“I’m not really sure; it looks so ancient and breakable. Nothing looks like it will change on it unless you write on it,” explained Lucy.

Things have been different since the oil was completely drained on Earth. For three hundred years the Earth was able to supply us with everything we needed.

“It’s so fragile and worn out. I don’t know where I’m even supposed to put it,” said Lucy confused.

“I think you can take it anywhere you want like a computer, but it’s a lot tinier. What if you lose track of it and lose it, are there more of them?” asked George.

“Most of them were located on the internet, and the rest of the copies were recycled to make more computers I think,” answered Lucy.

It’s hard to think about how all of these ancient peoples used to do things. First they had to find something to write on and then they had to find some sort of stick to scratch it down. It seems like something cavemen would do. Where would they get the ink supply to put at the end of the stick things? I can see why ink’s supply became extinct because people kept scratching and scratching. Who could even understand what they were trying to display? There was no font to choose from and no grammar rules to look at. These people must have been really dedicated and smart.

“I can understand the words but it reads funny,” said Lucy.

“What do you mean?” asked George.

“You have to read it horizontally; you can’t just keep looking down and down to get to the end. You have to keep flipping to the next stage of writing,” explained Lucy.

“That is really weird, are there pictures and graphs or anything else that’s visual?” asked George.

“Nothing, it’s as if you have to imagine all of this on your own,” explained Lucy.

Since the last drop of oil was used everything went black. People felt as if they had traveled back through time to the 1800s or further. Centuries ago they heard that people had to live this way but they had no idea. When the blackout happened there was no use for much of anything anymore. Computers had to be thrown away; phones could not be used for anything, transportation was obsolete. Bicycles were pretty much the only form of transportation people could use.
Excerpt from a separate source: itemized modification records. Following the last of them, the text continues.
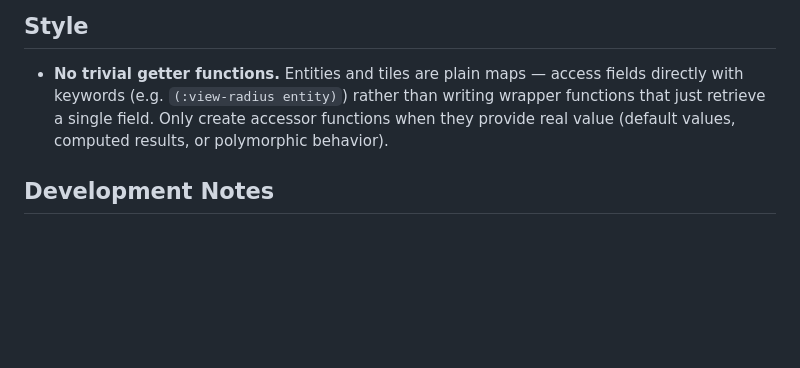
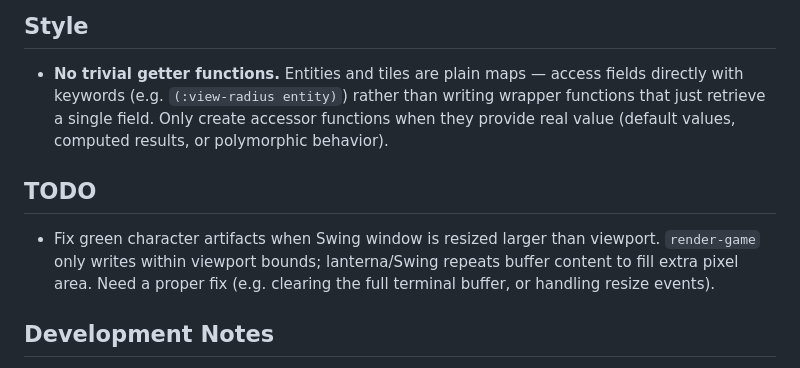
Before and after one commit to CodeFarmer/yarf, a Markdown page: CLAUDE.md, the part around the change. Rendered like a GitHub page; blank space fills up the shorter version.

Commit message:
Add TODO for Swing resize green artifact bug
🤖 AI Assisted with Claude Code

Co-Authored-By: ai-tools@stepstone.com

```diff
--- a/CLAUDE.md
+++ b/CLAUDE.md
@@ -220,6 +220,10 @@ Simple game loop demonstrating the framework. Run with `lein run`.
 
 - **No trivial getter functions.** Entities and tiles are plain maps — access fields directly with keywords (e.g. `(:view-radius entity)`) rather than writing wrapper functions that just retrieve a single field. Only create accessor functions when they provide real value (default values, computed results, or polymorphic behavior).
 
+## TODO
+
+- Fix green character artifacts when Swing window is resized larger than viewport. `render-game` only writes within viewport bounds; lanterna/Swing repeats buffer content to fill extra pixel area. Need a proper fix (e.g. clearing the full terminal buffer, or handling resize events).
+
 ## Development Notes
 
 - Clojure version: 1.10.3
```
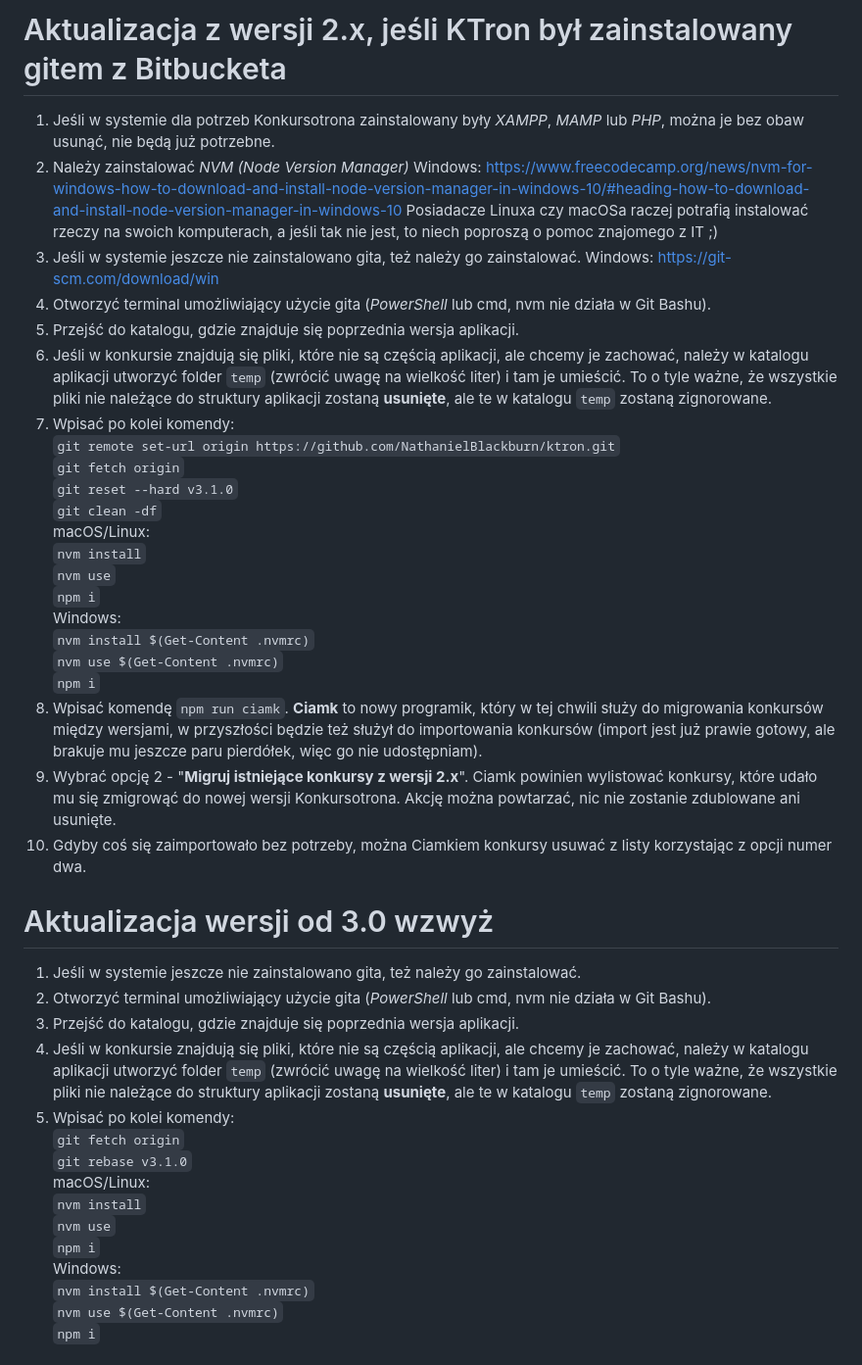
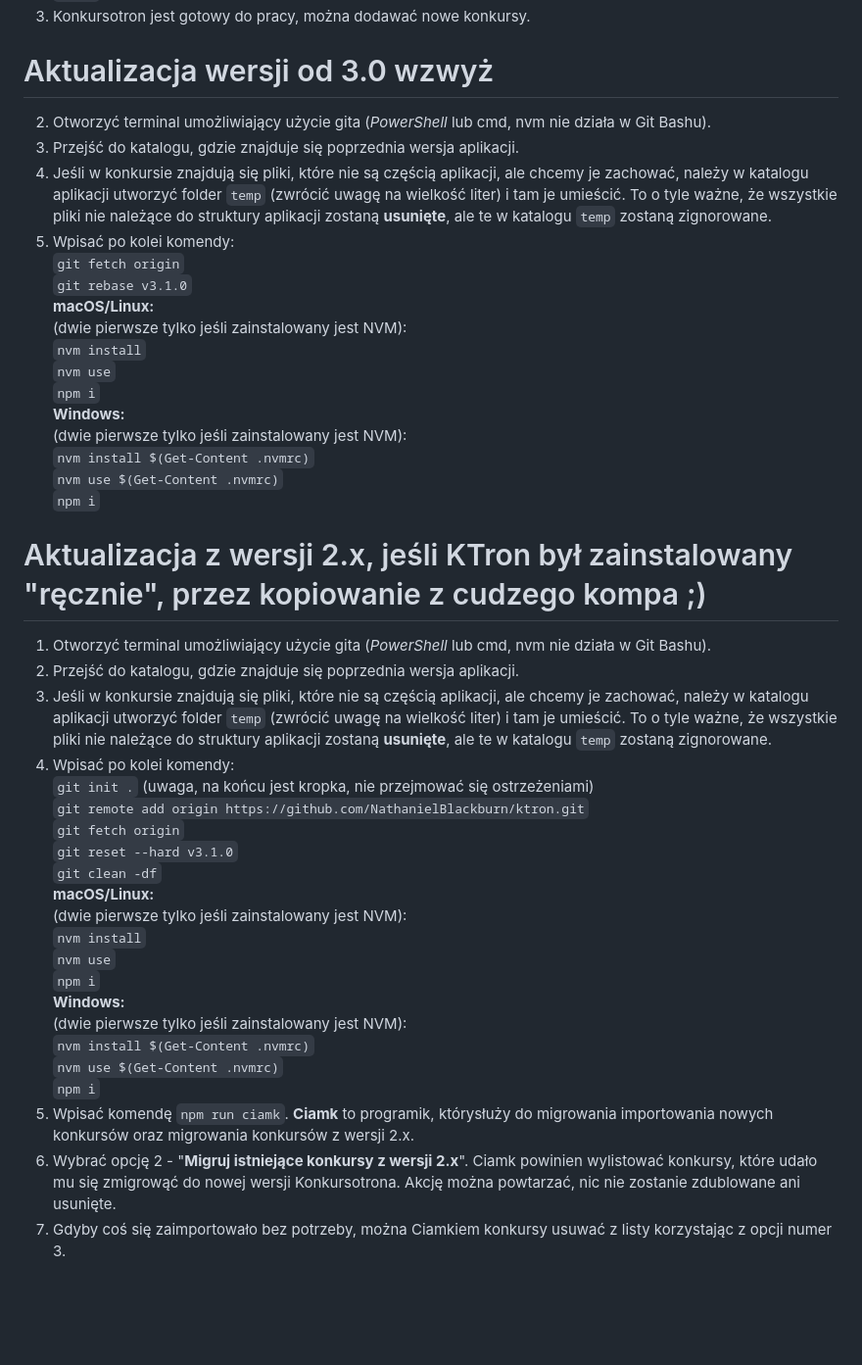
Before and after one commit to NathanielBlackburn/ktron, a Markdown page: README.md, the part around one of its changes. Shown at 98% size. Drawn GitHub-style; blank space fills up the shorter version.

```diff
--- a/README.md
+++ b/README.md
@@ -53,46 +45,46 @@ Windows:
-# Aktualizacja z wersji 2.x, jeśli KTron był zainstalowany gitem z Bitbucketa
-
-1. Jeśli w systemie dla potrzeb Konkursotrona zainstalowany były *XAMPP*, *MAMP* lub *PHP*, można je bez obaw usunąć, nie będą już potrzebne.
-2. Należy zainstalować *NVM (Node Version Manager)*
-Windows: https://www.freecodecamp.org/news/nvm-for-windows-how-to-download-and-install-node-version-manager-in-windows-10/#heading-how-to-download-and-install-node-version-manager-in-windows-10
-Posiadacze Linuxa czy macOSa raczej potrafią instalować rzeczy na swoich komputerach, a jeśli tak nie jest, to niech poproszą o pomoc znajomego z IT ;)
-3. Jeśli w systemie jeszcze nie zainstalowano gita, też należy go zainstalować.
-Windows: https://git-scm.com/download/win
-4. Otworzyć terminal umożliwiający użycie gita (*PowerShell* lub cmd, nvm nie działa w Git Bashu).
-5. Przejść do katalogu, gdzie znajduje się poprzednia wersja aplikacji.
-6. Jeśli w konkursie znajdują się pliki, które nie są częścią aplikacji, ale chcemy je zachować, należy w katalogu aplikacji utworzyć folder `temp` (zwrócić uwagę na wielkość liter) i tam je umieścić. To o tyle ważne, że wszystkie pliki nie należące do struktury aplikacji zostaną **usunięte**, ale te w katalogu `temp` zostaną zignorowane.
-7. Wpisać po kolei komendy:
-`git remote set-url origin https://github.com/NathanielBlackburn/ktron.git`
-`git fetch origin`
-`git reset --hard v3.1.0`
-`git clean -df`
-macOS/Linux:
-`nvm install`
-`nvm use`
-`npm i`
-Windows:
-`nvm install $(Get-Content .nvmrc)`
-`nvm use $(Get-Content .nvmrc)`
-`npm i`
-8. Wpisać komendę `npm run ciamk`. **Ciamk** to nowy programik, który w tej chwili służy do migrowania konkursów między wersjami, w przyszłości będzie też służył do importowania konkursów (import jest już prawie gotowy, ale brakuje mu jeszcze paru pierdółek, więc go nie udostępniam).
-9. Wybrać opcję 2 - "**Migruj istniejące konkursy z wersji 2.x**". Ciamk powinien wylistować konkursy, które udało mu się zmigrowąć do nowej wersji Konkursotrona. Akcję można powtarzać, nic nie zostanie zdublowane ani usunięte.
-10. Gdyby coś się zaimportowało bez potrzeby, można Ciamkiem konkursy usuwać z listy korzystając z opcji numer dwa.
+3. Konkursotron jest gotowy do pracy, można dodawać nowe konkursy.
 
 # Aktualizacja wersji od 3.0 wzwyż
 
-1. Jeśli w systemie jeszcze nie zainstalowano gita, też należy go zainstalować.
 2. Otworzyć terminal umożliwiający użycie gita (*PowerShell* lub cmd, nvm nie działa w Git Bashu).
 3. Przejść do katalogu, gdzie znajduje się poprzednia wersja aplikacji.
 4. Jeśli w konkursie znajdują się pliki, które nie są częścią aplikacji, ale chcemy je zachować, należy w katalogu aplikacji utworzyć folder `temp` (zwrócić uwagę na wielkość liter) i tam je umieścić. To o tyle ważne, że wszystkie pliki nie należące do struktury aplikacji zostaną **usunięte**, ale te w katalogu `temp` zostaną zignorowane.
 6. Wpisać po kolei komendy:
 `git fetch origin`
 `git rebase v3.1.0`
-macOS/Linux:
+**macOS/Linux:**
+(dwie pierwsze tylko jeśli zainstalowany jest NVM):
 `nvm install`
 `nvm use`
 `npm i`
-Windows:
+**Windows:**
+(dwie pierwsze tylko jeśli zainstalowany jest NVM):
 `nvm install $(Get-Content .nvmrc)`
 `nvm use $(Get-Content .nvmrc)`
 `npm i`
 
+# Aktualizacja z wersji 2.x, jeśli KTron był zainstalowany "ręcznie", przez kopiowanie z cudzego kompa ;)
+
+1. Otworzyć terminal umożliwiający użycie gita (*PowerShell* lub cmd, nvm nie działa w Git Bashu).
+2. Przejść do katalogu, gdzie znajduje się poprzednia wersja aplikacji.
+3. Jeśli w konkursie znajdują się pliki, które nie są częścią aplikacji, ale chcemy je zachować, należy w katalogu aplikacji utworzyć folder `temp` (zwrócić uwagę na wielkość liter) i tam je umieścić. To o tyle ważne, że wszystkie pliki nie należące do struktury aplikacji zostaną **usunięte**, ale te w katalogu `temp` zostaną zignorowane.
+4. Wpisać po kolei komendy:
+`git init .` (uwaga, na końcu jest kropka, nie przejmować się ostrzeżeniami)
+`git remote add origin https://github.com/NathanielBlackburn/ktron.git`
+`git fetch origin`
+`git reset --hard v3.1.0`
+`git clean -df`
+**macOS/Linux:**
+(dwie pierwsze tylko jeśli zainstalowany jest NVM):
+`nvm install`
+`nvm use`
+`npm i`
+**Windows:**
+(dwie pierwsze tylko jeśli zainstalowany jest NVM):
+`nvm install $(Get-Content .nvmrc)`
+`nvm use $(Get-Content .nvmrc)`
+`npm i`
+8. Wpisać komendę `npm run ciamk`. **Ciamk** to programik, którysłuży do migrowania importowania nowych konkursów oraz migrowania konkursów z wersji 2.x.
+9. Wybrać opcję 2 - "**Migruj istniejące konkursy z wersji 2.x**". Ciamk powinien wylistować konkursy, które udało mu się zmigrowąć do nowej wersji Konkursotrona. Akcję można powtarzać, nic nie zostanie zdublowane ani usunięte.
+10. Gdyby coś się zaimportowało bez potrzeby, można Ciamkiem konkursy usuwać z listy korzystając z opcji numer 3.
+
```
Also changed, not shown: other parts of README.md (+60 -43 lines).
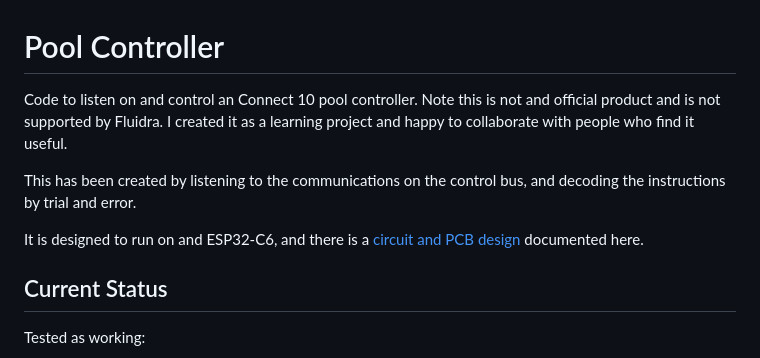
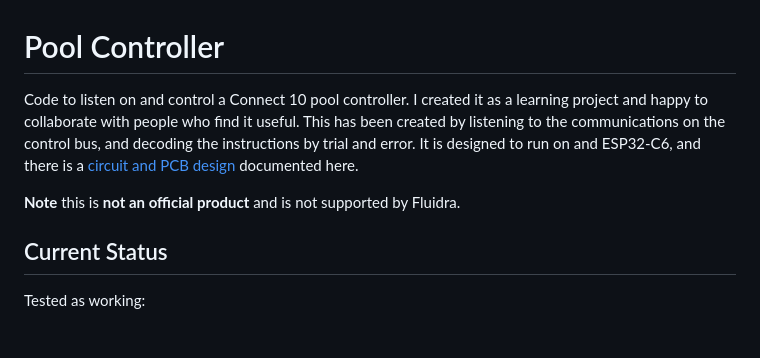
Before and after one commit to marklynch/pool-controller-code, a Markdown page: README.md, the part around the change. Rendered like a GitHub page; blank space fills up the shorter version.

```diff
--- a/README.md
+++ b/README.md
@@ -1,10 +1,10 @@
 # Pool Controller
 
-Code to listen on and control an Connect 10 pool controller.  Note this is not and official product and is not supported by Fluidra.  I created it as a learning project and happy to collaborate with people who find it useful.
+Code to listen on and control a Connect 10 pool controller.  I created it as a learning project and happy to collaborate with people who find it useful.
+This has been created by listening to the communications on the control bus, and decoding the instructions by trial and error.
+It is designed to run on and ESP32-C6, and there is a [circuit and PCB design](https://github.com/marklynch/pool-controller-pcb) documented here.
 
-This has been created by listening to the communications on the control bus, and decoding the instructions by trial and error.
-
-It is designed to run on and ESP32-C6, and there is a [circuit and PCB design](https://github.com/marklynch/pool-controller-pcb) documented here.
+**Note** this is **not an official product** and is not supported by Fluidra.
 
 ## Current Status
 
```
No one knew what to do anymore. People had to start actually talking to other people in person. People had to wait to talk to people, and people couldn’t have anything instant anymore. No more instant popcorn, instant messaging, instant tickets to concerts, nothing was instant anymore and people had to wait. No one could listen to music anymore and most of the corporations on the planet failed. Everyone was on the streets facing something they never really had to do before…each other. No one had any sort of entertainment and no way to cook and prepare food. People treated each other as if they were animals.

“I can’t read the rest of this, there’s too much dirt on it,” Lucy complained.

“Let’s keep digging around and see if we can find more of those things,” suggested George.

The two kept digging around for more of what used to be called books. They searched under broken computers and broken roads where civilization used to be.